[youtube]http://www.youtube.com/watch?v=BeMJKmrFdPc[/youtube] Megatransecting Mexico City In 1999, American biologist J. Michael Fay set out on a project to map and survey the vegetation of Africa’s entire Congo River basin. Heavily promoted by National Geographic as “The Megatransect,” Fay’s feat involved 455 days of walking across 3,200 miles of largely untamed territory. Biologists had actually been using […]

Posted in: Europe, Latin America, South Asia, Video by Christopher Szabla Comments Off on Mega(city)transect , , , ,

Photo of the Week: Polaroid Commute
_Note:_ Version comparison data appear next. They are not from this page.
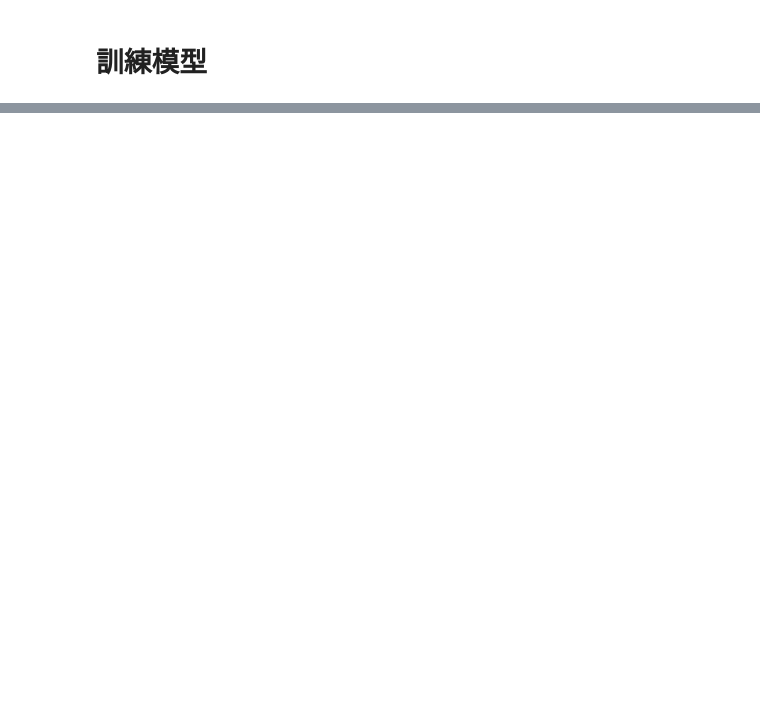
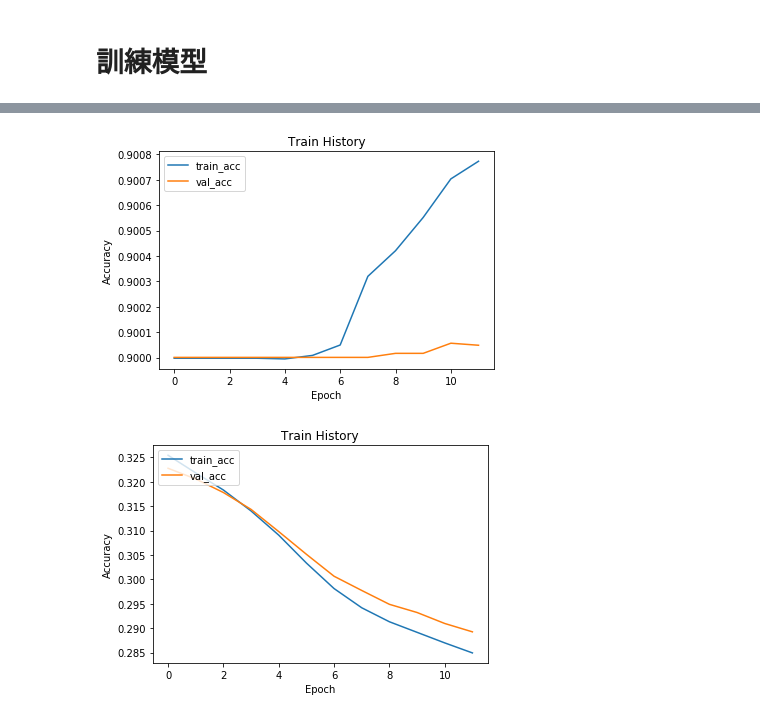
Before and after one commit to linghung/3rd-ML100Days, a Jupyter notebook: homework/Day_071_使用損失函數_HW.ipynb, the cells around one changed output, grey strips where cells are left out. Cells and saved outputs as stored; diff of their text form; code cells hidden in the pictures; blank space fills up the shorter version.

```diff
--- a/homework/Day_071_使用損失函數_HW.ipynb
+++ b/homework/Day_071_使用損失函數_HW.ipynb
@@ -135,0 +199,6 @@ model.compile(loss='categorical_crossentropy', optimizer='sgd', metrics=['accura
+# %%
+show_train_history('accuracy','val_accuracy')
+show_train_history('loss','val_loss')
+# %% [output]
+[figure, added]
+[figure, added]
```
Also changed, not shown: parts of 10 cells of this notebook.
This week’s photo was taken with an iPhone by Matthew Burlem in the London underground. The Polaroid effect comes from running the image through the iPhone’s Polarize app. Every week, we feature striking images from our Urbanphoto group on Flickr. Want to see your photos here? Join the group.

Posted in: Europe, Transportation by Christopher DeWolf Comments Off on Photo of the Week: Polaroid Commute , , , , ,
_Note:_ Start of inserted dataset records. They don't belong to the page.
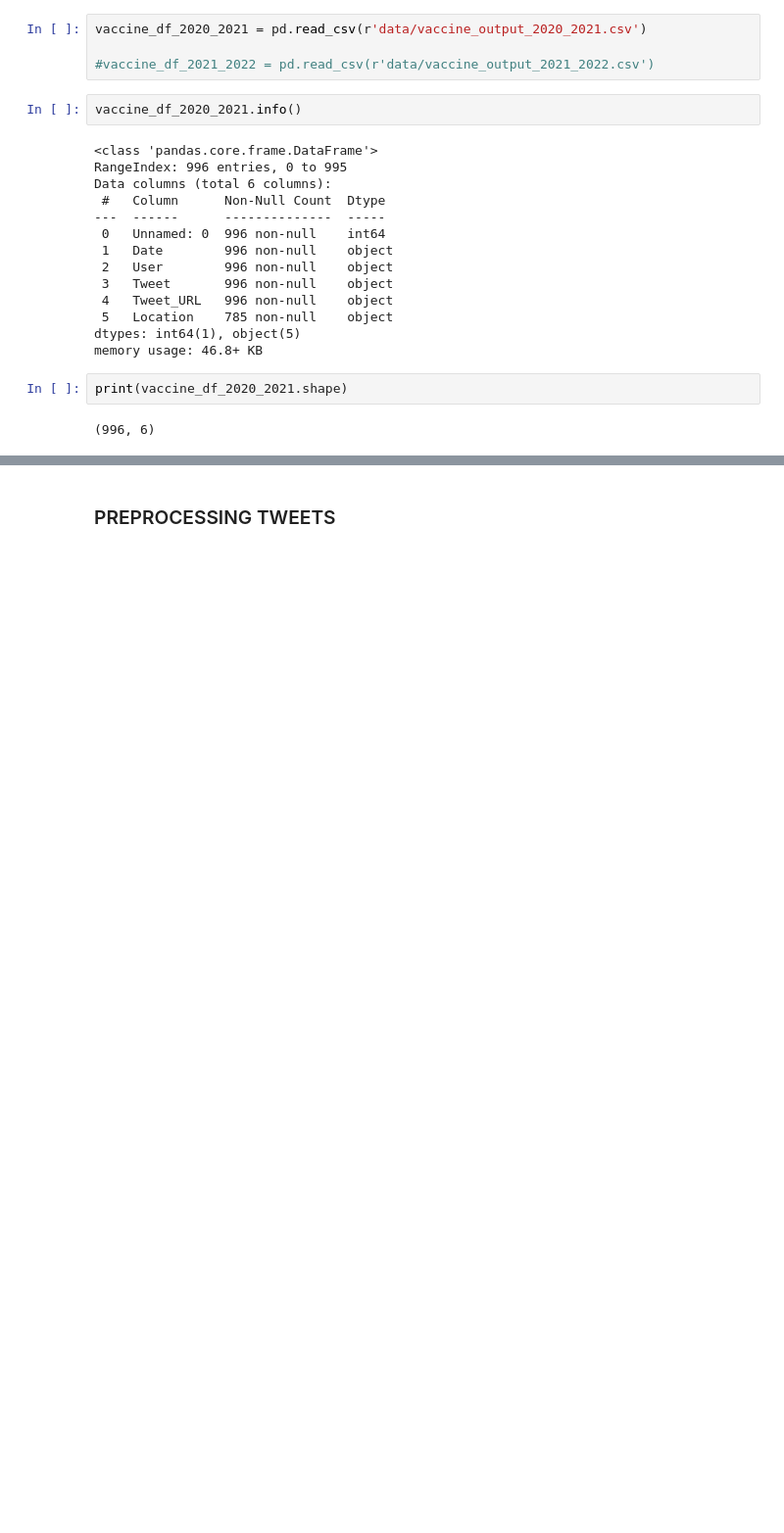
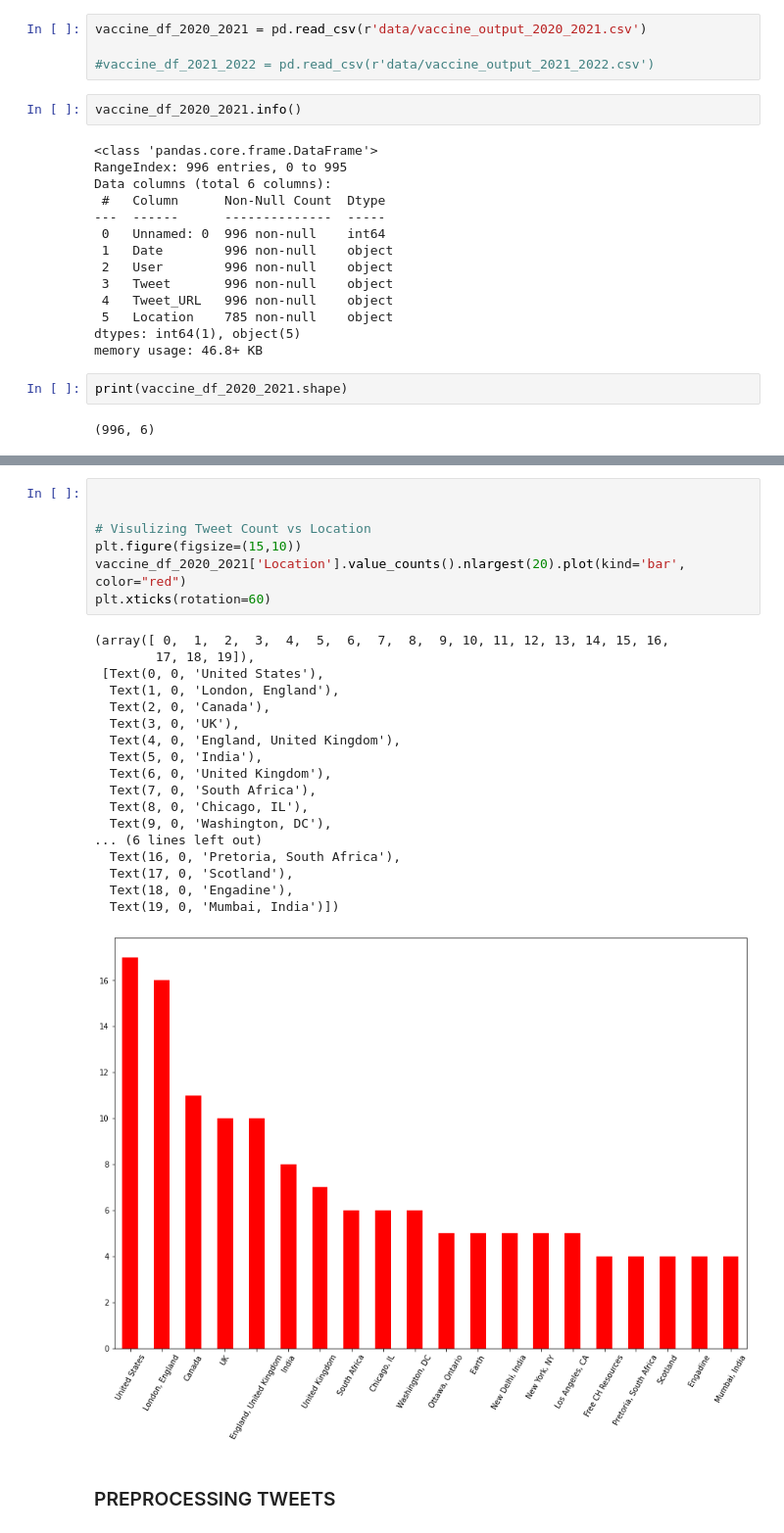
Before and after one commit to preethi-prak/Twitter_SentimentAnalysis_CovidVaccine, a Jupyter notebook: TwitterSentimentAnalysis_EDA_Algorithms.ipynb, the cells around one changed output, grey strips where cells are left out. Shown at 98% size. Cells and saved outputs as stored; diff of their text form; blank space fills up the shorter version.

```diff
--- a/TwitterSentimentAnalysis_EDA_Algorithms.ipynb
+++ b/TwitterSentimentAnalysis_EDA_Algorithms.ipynb
@@ -63,2 +84,28 @@ vaccine_df_2020_2021.head()
+# %%
+
+
+# Visulizing Tweet Count vs Location
+plt.figure(figsize=(15,10))
+vaccine_df_2020_2021['Location'].value_counts().nlargest(20).plot(kind='bar', color="red")
+plt.xticks(rotation=60)
+# %% [output]
+(array([ 0,  1,  2,  3,  4,  5,  6,  7,  8,  9, 10, 11, 12, 13, 14, 15, 16,
+        17, 18, 19]),
+ [Text(0, 0, 'United States'),
+  Text(1, 0, 'London, England'),
+  Text(2, 0, 'Canada'),
+  Text(3, 0, 'UK'),
+  Text(4, 0, 'England, United Kingdom'),
+  Text(5, 0, 'India'),
+  Text(6, 0, 'United Kingdom'),
+  Text(7, 0, 'South Africa'),
+  Text(8, 0, 'Chicago, IL'),
+  Text(9, 0, 'Washington, DC'),
+... (6 lines left out)
+  Text(16, 0, 'Pretoria, South Africa'),
+  Text(17, 0, 'Scotland'),
+  Text(18, 0, 'Engadine'),
+  Text(19, 0, 'Mumbai, India')])
+[figure, added]
 # %% [markdown]
 ### PREPROCESSING TWEETS
```
Also changed, not shown: parts of 43 cells of this notebook.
Time Travel With Nick DeWolf

Penn Station, New York, 1958 Three years ago, people were still complaining that photo-sharing websites like Flickr were home mostly to “thousands of pieces of shit” — few good photos, endless amounts of clichéd snapshots that nobody really wants to see. Since then, of course, Flickr has proven its worth by attracting plenty of good, […]

Brick Lane Street Art

[vimeo]http://www.vimeo.com/15673926[/vimeo] It’s right next to the City of London, but the Brick Lane area is everything the financial district is not. It has long been one of the poorest districts of London, notorious for its crime and council housing. It also has an artistic atmosphere and abundant street art that contrasts with the sterile corporate […]

The Reluctant Urban Artist: Anish Kapoor

In the omphalos of Anish Kapoor’s Cloud Gate, Chicago The contemporary art world can be a fickle place. Less than a decade ago, Damien Hirst somehow managed to earn an overnight fortune by preserving a dead shark in a fish tank. That was before a host of personal troubles — and the ongoing recession’s damper […]

Posted in: Art and Design, Europe, Public Space, United States by Christopher Szabla Comments Off on The Reluctant Urban Artist: Anish Kapoor , , , , , ,

Rush Hour in London, 1970 and Today

[youtube]http://www.youtube.com/watch?v=bPIaG644jsI[/youtube] Bulbous black taxis and double-decker buses might supply London’s most recognizable transport iconography, but Britain, where the railroad was born, has long been a nation defined by trains. A look at two videos of London’s rail station at rush hour confirms the country’s undying regard for rail. The crowds pulsating through Waterloo Station in […]

How to Fix a Troublesome Highway

[youtube]http://www.youtube.com/watch?v=Po9jgc6JS24[/youtube] When Montreal’s Turcot Interchange opened in 1966, no one had seen anything quite like it. Floating one hundred pillared feet above the ground, its concrete spans swirled and swooped through the air, finally coming together in a knot of jaw-dropping proportions. It comprised over seven kilometres of road and spanned an area of seventeen […]